[Dataset excerpts]

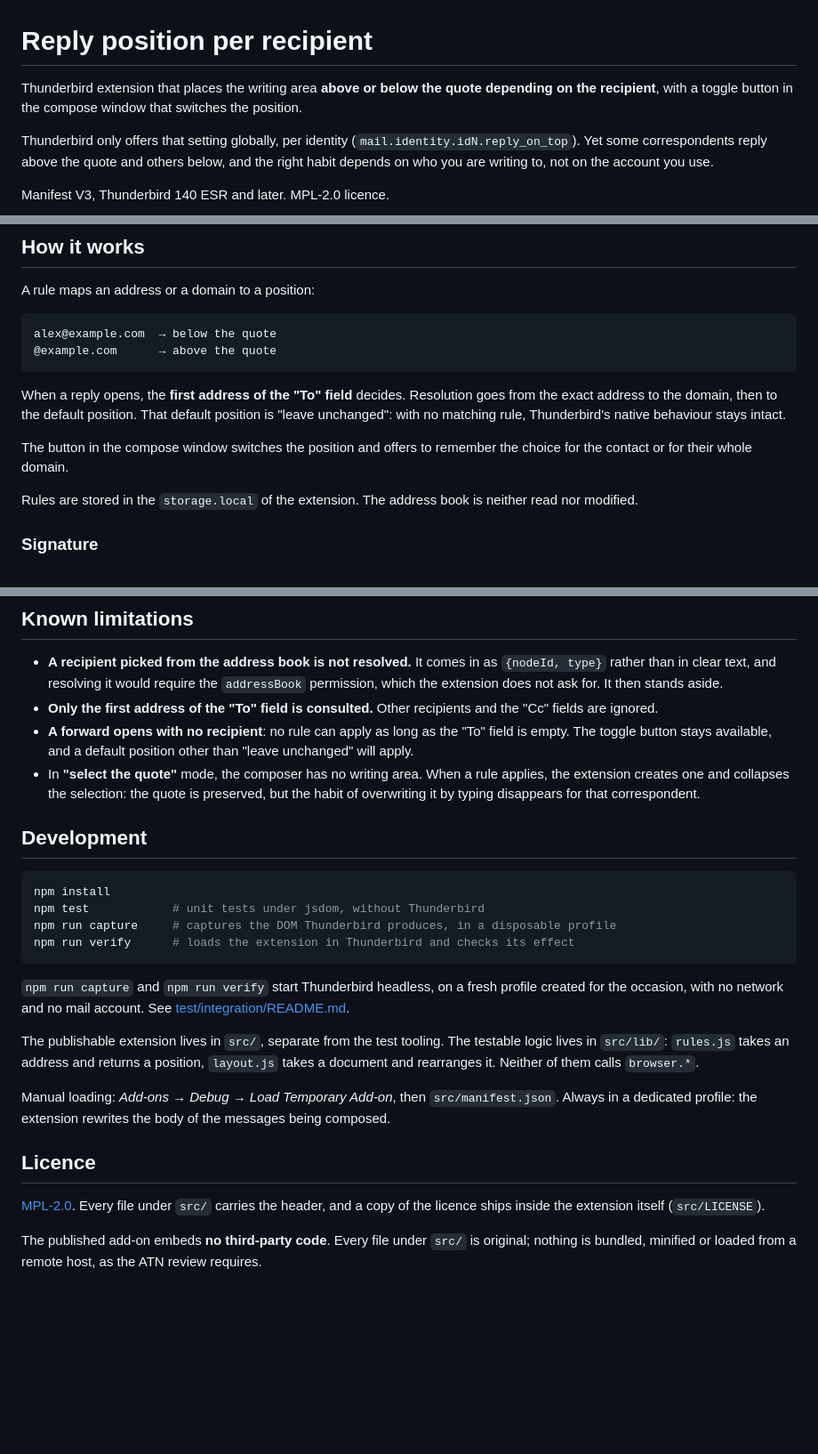
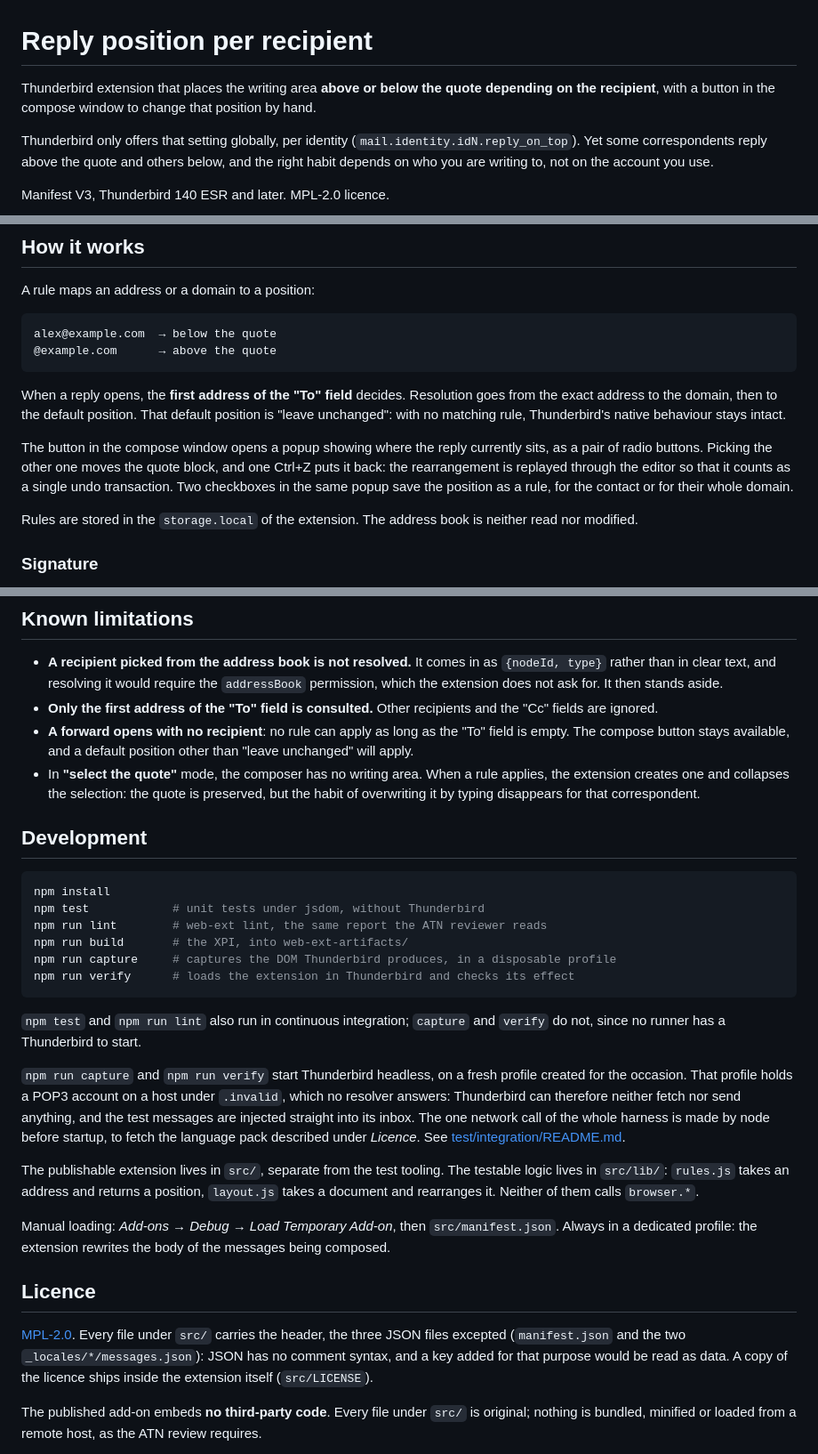
Before and after one commit to nd-/thunderbird-reply-position, a Markdown page: README.md, 3 parts joined by grey strips. Shown at 89% size. Rendered like a GitHub page; blank space fills up the shorter version.

Commit message:
docs(readme): correct the button, the test profile and the licence headers
The toolbar button opens a popup, it does not toggle. The disposable profile does
have a mail account, on an unresolvable .invalid host, which is what keeps it
offline. The three JSON files carry no header, JSON having no comment syntax.

````diff
--- a/README.md
+++ b/README.md
@@ -1,7 +1,7 @@
 # Reply position per recipient
 
 Thunderbird extension that places the writing area **above or below the quote depending on
-the recipient**, with a toggle button in the compose window that switches the position.
+the recipient**, with a button in the compose window to change that position by hand.
 
 Thunderbird only offers that setting globally, per identity
 (`mail.identity.idN.reply_on_top`). Yet some correspondents reply above the quote and others
@@ -22,8 +22,11 @@ When a reply opens, the **first address of the "To" field** decides. Resolution
 exact address to the domain, then to the default position. That default position is "leave
 unchanged": with no matching rule, Thunderbird's native behaviour stays intact.
 
-The button in the compose window switches the position and offers to remember the choice for
-the contact or for their whole domain.
+The button in the compose window opens a popup showing where the reply currently sits, as a
+pair of radio buttons. Picking the other one moves the quote block, and one Ctrl+Z puts it
+back: the rearrangement is replayed through the editor so that it counts as a single undo
+transaction. Two checkboxes in the same popup save the position as a rule, for the contact or
+for their whole domain.
 
 Rules are stored in the `storage.local` of the extension. The address book is neither read nor
 modified.
@@ -46,7 +49,7 @@ options page decides that case, by default in favour of the reply text.
 - **Only the first address of the "To" field is consulted.** Other recipients and the "Cc"
   fields are ignored.
 - **A forward opens with no recipient**: no rule can apply as long as the "To" field is empty.
-  The toggle button stays available, and a default position other than "leave unchanged" will
+  The compose button stays available, and a default position other than "leave unchanged" will
   apply.
 - In **"select the quote"** mode, the composer has no writing area. When a rule applies, the
   extension creates one and collapses the selection: the quote is preserved, but the habit of
@@ -57,12 +60,20 @@ options page decides that case, by default in favour of the reply text.
 ```bash
 npm install
 npm test            # unit tests under jsdom, without Thunderbird
+npm run lint        # web-ext lint, the same report the ATN reviewer reads
+npm run build       # the XPI, into web-ext-artifacts/
 npm run capture     # captures the DOM Thunderbird produces, in a disposable profile
 npm run verify      # loads the extension in Thunderbird and checks its effect
 ```
 
+`npm test` and `npm run lint` also run in continuous integration; `capture` and `verify` do
+not, since no runner has a Thunderbird to start.
+
 `npm run capture` and `npm run verify` start Thunderbird headless, on a fresh profile created
-for the occasion, with no network and no mail account. See
+for the occasion. That profile holds a POP3 account on a host under `.invalid`, which no
+resolver answers: Thunderbird can therefore neither fetch nor send anything, and the test
+messages are injected straight into its inbox. The one network call of the whole harness is
+made by node before startup, to fetch the language pack described under *Licence*. See
 [test/integration/README.md](test/integration/README.md).
 
 The publishable extension lives in `src/`, separate from the test tooling. The testable logic
@@ -74,8 +85,10 @@ a dedicated profile: the extension rewrites the body of the messages being compo
 
 ## Licence
 
-[MPL-2.0](LICENSE). Every file under `src/` carries the header, and a copy of the licence
-ships inside the extension itself (`src/LICENSE`).
+[MPL-2.0](LICENSE). Every file under `src/` carries the header, the three JSON files excepted
+(`manifest.json` and the two `_locales/*/messages.json`): JSON has no comment syntax, and a
+key added for that purpose would be read as data. A copy of the licence ships inside the
+extension itself (`src/LICENSE`).
 
 The published add-on embeds **no third-party code**. Every file under `src/` is original;
 nothing is bundled, minified or loaded from a remote host, as the ATN review requires.
````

Your assignment -> From the data above, state how many lines contain the string "opens", offering no other words.

Response for this exercise -> 4